Saturday, August 13, 2011

A Good Day

Wednesday, August 10, 2100 

A Good Day

On Wednesday, I went to see my mom in the dementia unit where she lives and she was not there. She had gone on a picnic. “Wow,” I thought. “She actually went.” “Oh yes,” said one of the nurse assistants. “She wanted to go.”

That moment made me want to look back over the last three months since she had arrived in Denver from Chicago and think about the progress she has made despite her circumstances. In the unit where she resides (the second since she moved here), she has found comfort in those who surround her---the other residents whose maladies run the dimentia gamut, the cheerful nurse assistants who dress them, bathe, them, feed them and usher them to their various activities, and the marvelous activity director whose gentleness and interest makes them all feel needed and loved.

Though it’s not easy at the age of 90 to be uprooted from family and friends from a city where one has resided for seventy years and to face a sea of strange surroundings and new people, I think, though she cannot talk, that she is making the best of it and for that I am not only proud but grateful.

I am struck by moments of visiting Mom and actually having a good time. We’ve sung karaoke together and played the piano together, attempted word puzzles together and visited with some of the other residents together.

Of course, there have been some not so wonderful things as well, i.e. a trip to the emergency room at 4:30 in the morning after she fell and gashed her head, the countless times I’ve come to visit and wound up taking her to the bathroom, the call I got during the first few weeks and another report of some aggression toward others.

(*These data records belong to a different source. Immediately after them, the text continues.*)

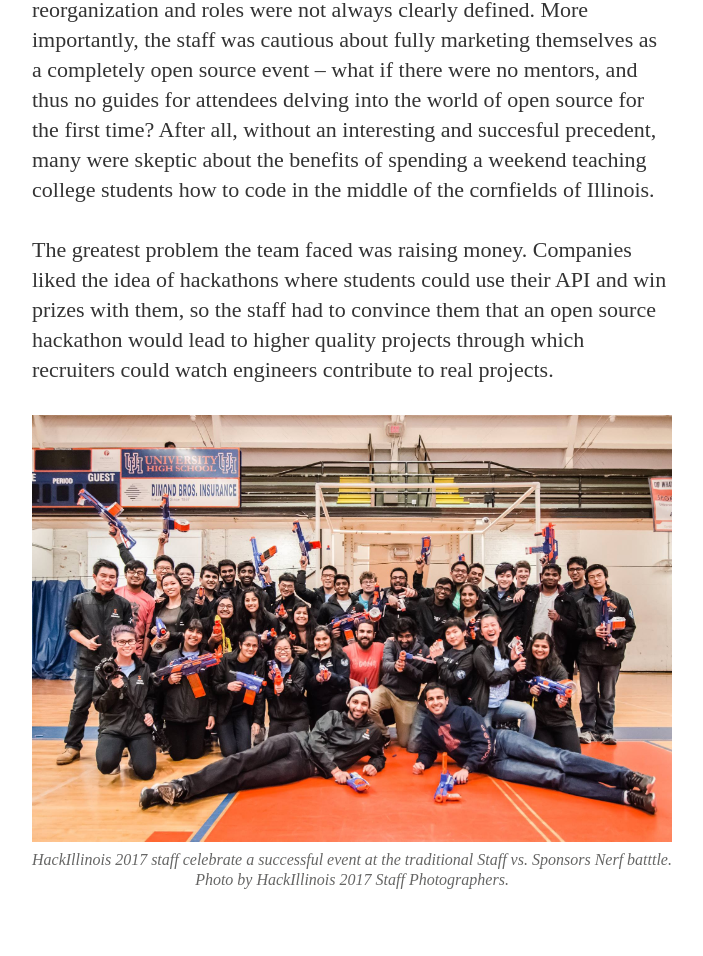
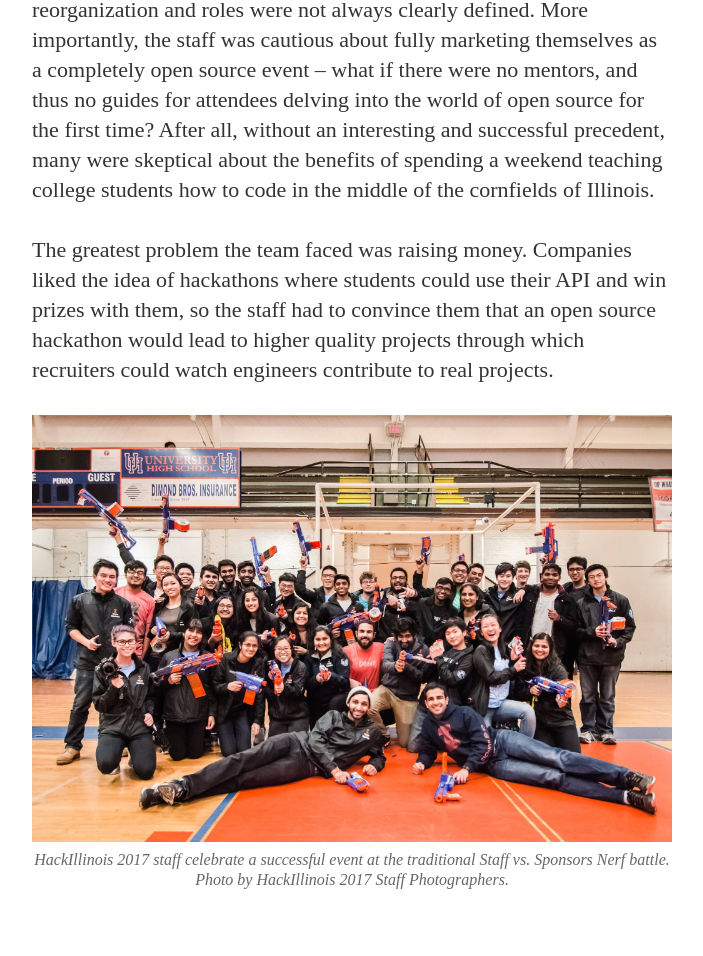
Before and after one commit to HackIllinois/blog, a Jekyll site: the page built from _posts/2019-07-24-hackillinois-a-journey.md, in a window 1280 px wide and 1400 px high, scrolled down 7912 px. Shown: the part 323-1279 px from the top of the window, without its empty margins (288-991 px from the left). Built offline with Jekyll 4.4.1, drawn with Linux system fonts in a browser that asks for light colours; nearby versions of some CDN libraries; some web fonts are replaced; some of the changed text lies outside the part shown.

Commit message:
Fixing spelling and grammar mistakes

```diff
--- a/_posts/2019-07-24-hackillinois-a-journey.md
+++ b/_posts/2019-07-24-hackillinois-a-journey.md
@@ -63,15 +63,15 @@ Ultimately these two staunchly rivalrous opinions compromised on the "Create" an
 
 ![Students gather for a panel of open source mentors. Photo by HackIllinois 2017 Staff Photographers.](/assets/article_images/hackillinois-a-journey/2017-opensource-panel.jpg)
 
-The road to a fully open source event was riddled with troubles. Alongside downsizing the team, the staff was also in the midst of a reorganization and roles were not always clearly defined. More importantly, the staff was cautious about fully marketing themselves as a completely open source event -- what if there were no mentors, and thus no guides for attendees delving into the world of open source for the first time? After all, without an interesting and succesful precedent, many were skeptic about the benefits of spending a weekend teaching college students how to code in the middle of the cornfields of Illinois.
+The road to a fully open source event was riddled with troubles. Alongside downsizing the team, the staff was also in the midst of a reorganization and roles were not always clearly defined. More importantly, the staff was cautious about fully marketing themselves as a completely open source event -- what if there were no mentors, and thus no guides for attendees delving into the world of open source for the first time? After all, without an interesting and successful precedent, many were skeptical about the benefits of spending a weekend teaching college students how to code in the middle of the cornfields of Illinois.
 
 The greatest problem the team faced was raising money. Companies liked the idea of hackathons where students could use their API and win prizes with them, so the staff had to convince them that an open source hackathon would lead to higher quality projects through which recruiters could watch engineers contribute to real projects.
 
-![HackIllinois 2017 staff celebrate a successful event at the traditional Staff vs. Sponsors Nerf batttle. Photo by HackIllinois 2017 Staff Photographers.](/assets/article_images/hackillinois-a-journey/2017-staff-nerf.jpg)
+![HackIllinois 2017 staff celebrate a successful event at the traditional Staff vs. Sponsors Nerf battle. Photo by HackIllinois 2017 Staff Photographers.](/assets/article_images/hackillinois-a-journey/2017-staff-nerf.jpg)
 
 Although the team struggled with finding mentors and sponsors, HackIllinois 2017 was ultimately a success due to the detail-oriented, thoroughly-debated work of the staff. They weighed their own values with those of their fellow staff, sponsors, mentors, and attendees to create a successful open source hackathon.
 
-While the team saw great success in 2017 through the create and contribute tracks, the general consensus from the attendees was that the separation of creating and contributing caused a rift that made it feel like two events. The 2018 team's greatest challenge laid in capturing the essences of the Create and Contribute tracks, which appealed to traditional hackers and open source contributors respectively, while still forming [one cohesive event](https://blog.hackillinois.org/recap/2018/05/19/hackillinois-2018-recap.html).
+While the team saw great success in 2017 through the create and contribute tracks, the general consensus from the attendees was that the separation of creating and contributing caused a rift that made it feel like two events. The 2018 team's greatest challenge laid in capturing the essence of the Create and Contribute tracks, which appealed to traditional hackers and open source contributors respectively, while still forming [one cohesive event](https://blog.hackillinois.org/recap/2018/05/19/hackillinois-2018-recap.html).
 
 ![Attendees gather as a group to work on an open source project. Photo by HackIllinois 2018 Staff Photographers.](/assets/article_images/hackillinois-a-journey/2018-attendees-hacking.jpg)
 
```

My philosophy is to try to take one day at a time and be happy when there's a good one.  That was today.